===== Data in this exercise =====
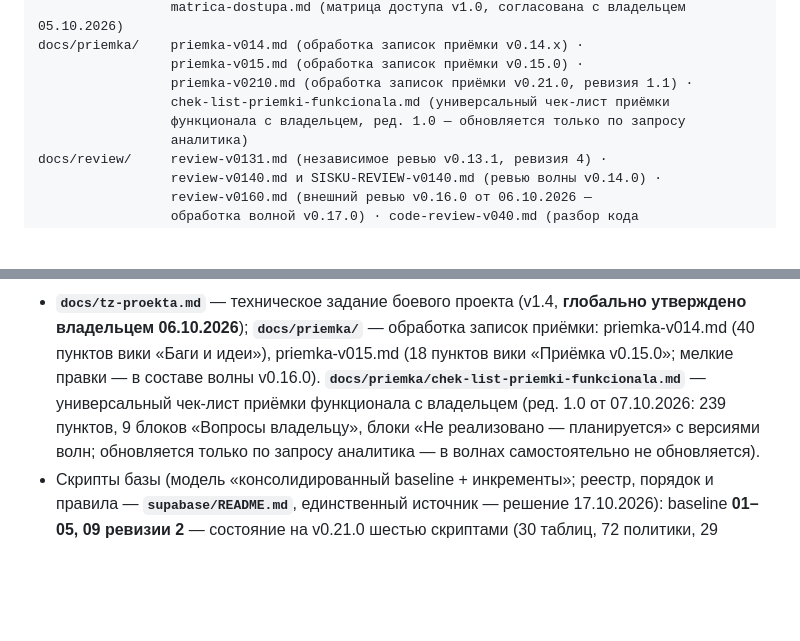
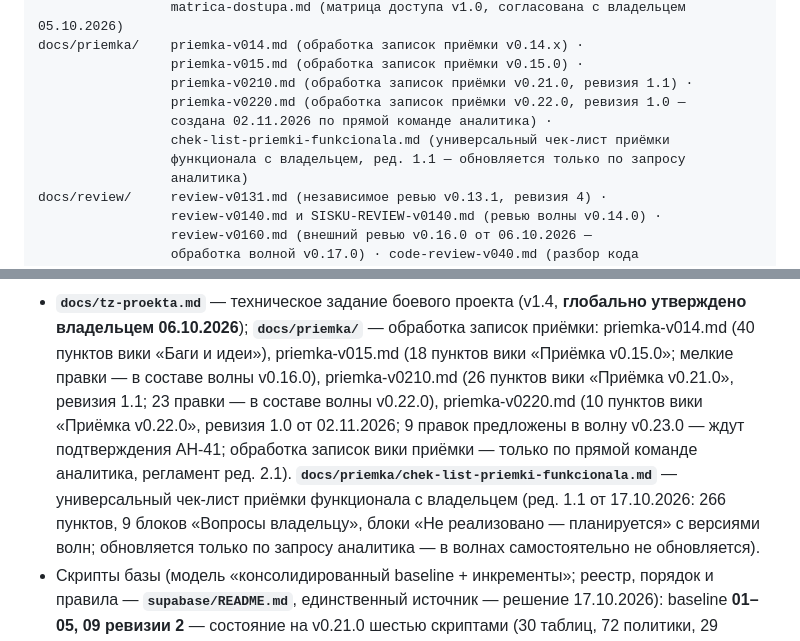
Before and after one commit to paprekolyx/Sisku, a Markdown page: README.md, 2 parts joined by grey strips. Drawn GitHub-style; blank space fills up the shorter version.

Commit message:
оборот 02.11.2026 — документарный

```diff
--- a/README.md
+++ b/README.md
@@ -145,8 +145,10 @@ docs/plan/       migration-plan.md (план перевода в боевой м
 docs/priemka/    priemka-v014.md (обработка записок приёмки v0.14.x) ·
                  priemka-v015.md (обработка записок приёмки v0.15.0) ·
                  priemka-v0210.md (обработка записок приёмки v0.21.0, ревизия 1.1) ·
+                 priemka-v0220.md (обработка записок приёмки v0.22.0, ревизия 1.0 —
+                 создана 02.11.2026 по прямой команде аналитика) ·
                  chek-list-priemki-funkcionala.md (универсальный чек-лист приёмки
-                 функционала с владельцем, ред. 1.0 — обновляется только по запросу
+                 функционала с владельцем, ред. 1.1 — обновляется только по запросу
                  аналитика)
 docs/review/     review-v0131.md (независимое ревью v0.13.1, ревизия 4) ·
                  review-v0140.md и SISKU-REVIEW-v0140.md (ревью волны v0.14.0) ·
@@ -189,9 +191,14 @@ tests/           check-repo.py — автоматическая проверка
   **глобально утверждено владельцем 06.10.2026**); **`docs/priemka/`** —
   обработка записок приёмки: priemka-v014.md (40 пунктов вики «Баги и
   идеи»), priemka-v015.md (18 пунктов вики «Приёмка v0.15.0»; мелкие
-  правки — в составе волны v0.16.0). **`docs/priemka/chek-list-priemki-funkcionala.md`**
-  — универсальный чек-лист приёмки функционала с владельцем (ред. 1.0 от 07.10.2026:
-  239 пунктов, 9 блоков «Вопросы владельцу», блоки «Не реализовано — планируется»
+  правки — в составе волны v0.16.0), priemka-v0210.md (26 пунктов вики
+  «Приёмка v0.21.0», ревизия 1.1; 23 правки — в составе волны v0.22.0),
+  priemka-v0220.md (10 пунктов вики «Приёмка v0.22.0», ревизия 1.0 от
+  02.11.2026; 9 правок предложены в волну v0.23.0 — ждут подтверждения АН-41;
+  обработка записок вики приёмки — только по прямой команде аналитика,
+  регламент ред. 2.1). **`docs/priemka/chek-list-priemki-funkcionala.md`**
+  — универсальный чек-лист приёмки функционала с владельцем (ред. 1.1 от 17.10.2026:
+  266 пунктов, 9 блоков «Вопросы владельцу», блоки «Не реализовано — планируется»
   с версиями волн; обновляется только по запросу аналитика — в волнах
   самостоятельно не обновляется).
 - Скрипты базы (модель «консолидированный baseline + инкременты»; реестр,
```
=====
Directions for this task: All of the records need to be reproduced exactly, with each picture omitted.

Result of the task:
Before and after one commit to paprekolyx/Sisku, a Markdown page: README.md, 2 parts joined by grey strips. Drawn GitHub-style; blank space fills up the shorter version.

Commit message:
оборот 02.11.2026 — документарный

```diff
--- a/README.md
+++ b/README.md
@@ -145,8 +145,10 @@ docs/plan/       migration-plan.md (план перевода в боевой м
 docs/priemka/    priemka-v014.md (обработка записок приёмки v0.14.x) ·
                  priemka-v015.md (обработка записок приёмки v0.15.0) ·
                  priemka-v0210.md (обработка записок приёмки v0.21.0, ревизия 1.1) ·
+                 priemka-v0220.md (обработка записок приёмки v0.22.0, ревизия 1.0 —
+                 создана 02.11.2026 по прямой команде аналитика) ·
                  chek-list-priemki-funkcionala.md (универсальный чек-лист приёмки
-                 функционала с владельцем, ред. 1.0 — обновляется только по запросу
+                 функционала с владельцем, ред. 1.1 — обновляется только по запросу
                  аналитика)
 docs/review/     review-v0131.md (независимое ревью v0.13.1, ревизия 4) ·
                  review-v0140.md и SISKU-REVIEW-v0140.md (ревью волны v0.14.0) ·
@@ -189,9 +191,14 @@ tests/           check-repo.py — автоматическая проверка
   **глобально утверждено владельцем 06.10.2026**); **`docs/priemka/`** —
   обработка записок приёмки: priemka-v014.md (40 пунктов вики «Баги и
   идеи»), priemka-v015.md (18 пунктов вики «Приёмка v0.15.0»; мелкие
-  правки — в составе волны v0.16.0). **`docs/priemka/chek-list-priemki-funkcionala.md`**
-  — универсальный чек-лист приёмки функционала с владельцем (ред. 1.0 от 07.10.2026:
-  239 пунктов, 9 блоков «Вопросы владельцу», блоки «Не реализовано — планируется»
+  правки — в составе волны v0.16.0), priemka-v0210.md (26 пунктов вики
+  «Приёмка v0.21.0», ревизия 1.1; 23 правки — в составе волны v0.22.0),
+  priemka-v0220.md (10 пунктов вики «Приёмка v0.22.0», ревизия 1.0 от
+  02.11.2026; 9 правок предложены в волну v0.23.0 — ждут подтверждения АН-41;
+  обработка записок вики приёмки — только по прямой команде аналитика,
+  регламент ред. 2.1). **`docs/priemka/chek-list-priemki-funkcionala.md`**
+  — универсальный чек-лист приёмки функционала с владельцем (ред. 1.1 от 17.10.2026:
+  266 пунктов, 9 блоков «Вопросы владельцу», блоки «Не реализовано — планируется»
   с версиями волн; обновляется только по запросу аналитика — в волнах
   самостоятельно не обновляется).
 - Скрипты базы (модель «консолидированный baseline + инкременты»; реестр,
```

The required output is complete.